» **Problem to solve**: An unchanged copy of each entry below is needed; keep the pictures out of it.

------------------------------

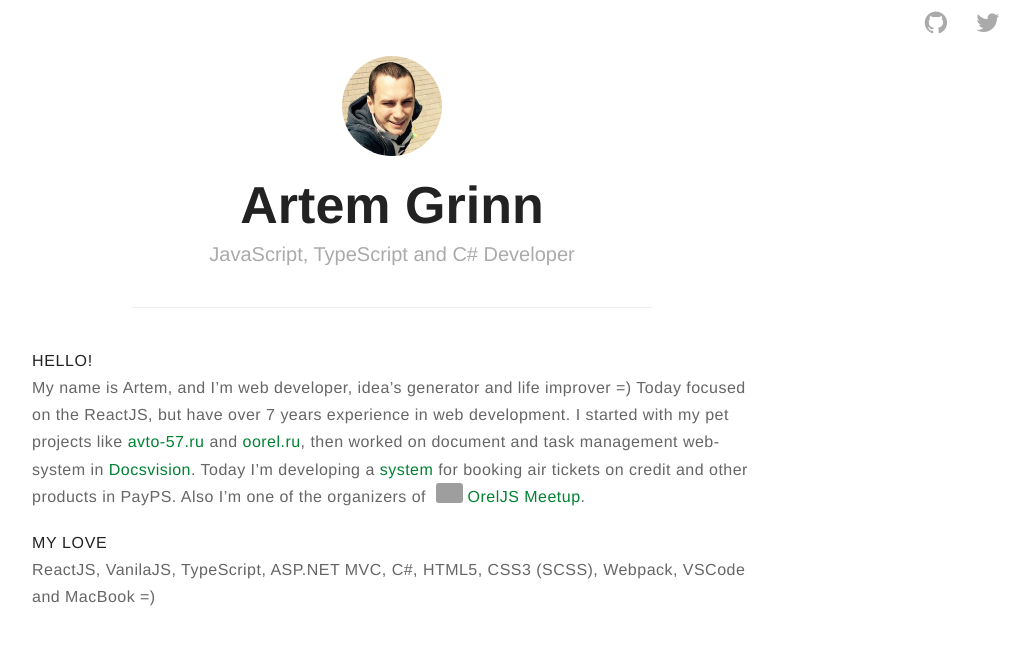
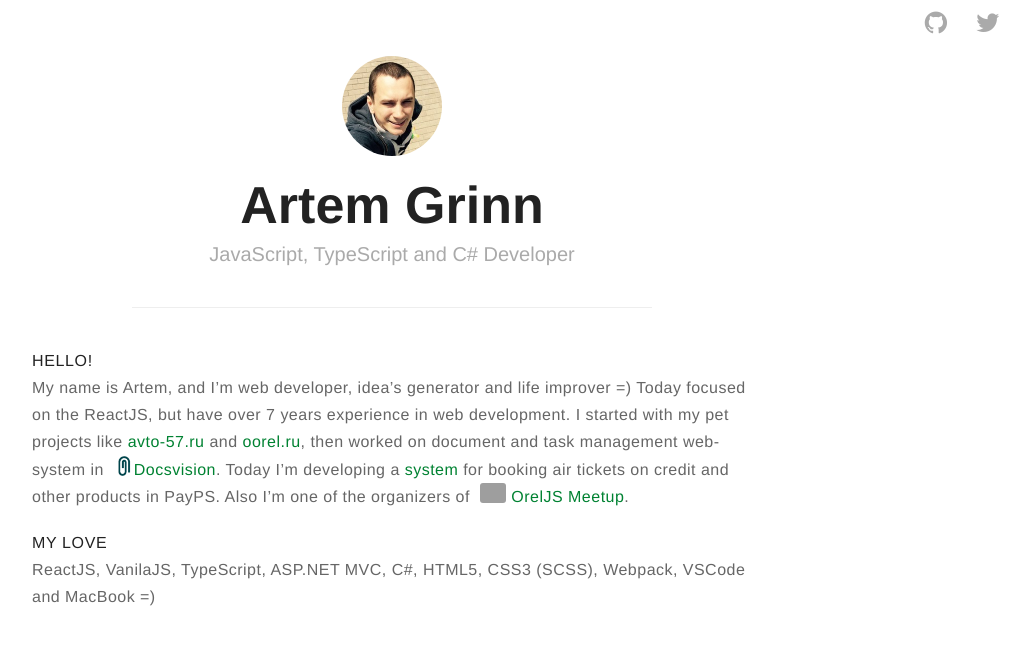
Before and after one commit to ArtemGrinn/artemgrinn.github.io, a Jekyll site: the page built from index.md, in a window 1280 px wide. Shown: the top 645 px of the page, without its empty margins (248-1277 px from the left). Built offline with Jekyll 4.4.1, drawn with Linux system fonts in a browser that asks for light colours; our own code applies the rules of GitHub Pages for plain Markdown files.

Commit message:
Update index.md

```diff
--- a/index.md
+++ b/index.md
@@ -5,7 +5,7 @@
 # HELLO!
 
 My name is Artem, and I'm web developer, idea's generator and life improver =) Today focused on the ReactJS, but have over 7 years experience in web development.
-I started with my pet projects like [avto-57.ru](http://avto-57.ru) and [oorel.ru](http://oorel.ru), then worked on document and task management web-system in [Docsvision](http://www.docsvision.com/products/legkiy-klient/).
+I started with my pet projects like [avto-57.ru](http://avto-57.ru) and [oorel.ru](http://oorel.ru), then worked on document and task management web-system in ![DV logo](http://artemgrinn.github.io/assets/images/dv.png)[Docsvision](http://www.docsvision.com/products/legkiy-klient/).
 Today I'm developing a [system](https://travel.payps.ru/bilet) for booking air tickets on credit and other products in PayPS. Also I'm one of the organizers of ![OrelJS logo](http://artemgrinn.github.io/assets/images/oreljs.svg) [OrelJS Meetup](http://oreljs.ru).
 
 # MY LOVE
```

------------------------------

» **Answer to this exercise**:
Before and after one commit to ArtemGrinn/artemgrinn.github.io, a Jekyll site: the page built from index.md, in a window 1280 px wide. Shown: the top 645 px of the page, without its empty margins (248-1277 px from the left). Built offline with Jekyll 4.4.1, drawn with Linux system fonts in a browser that asks for light colours; our own code applies the rules of GitHub Pages for plain Markdown files.

Commit message:
Update index.md

```diff
--- a/index.md
+++ b/index.md
@@ -5,7 +5,7 @@
 # HELLO!
 
 My name is Artem, and I'm web developer, idea's generator and life improver =) Today focused on the ReactJS, but have over 7 years experience in web development.
-I started with my pet projects like [avto-57.ru](http://avto-57.ru) and [oorel.ru](http://oorel.ru), then worked on document and task management web-system in [Docsvision](http://www.docsvision.com/products/legkiy-klient/).
+I started with my pet projects like [avto-57.ru](http://avto-57.ru) and [oorel.ru](http://oorel.ru), then worked on document and task management web-system in ![DV logo](http://artemgrinn.github.io/assets/images/dv.png)[Docsvision](http://www.docsvision.com/products/legkiy-klient/).
 Today I'm developing a [system](https://travel.payps.ru/bilet) for booking air tickets on credit and other products in PayPS. Also I'm one of the organizers of ![OrelJS logo](http://artemgrinn.github.io/assets/images/oreljs.svg) [OrelJS Meetup](http://oreljs.ru).
 
 # MY LOVE
```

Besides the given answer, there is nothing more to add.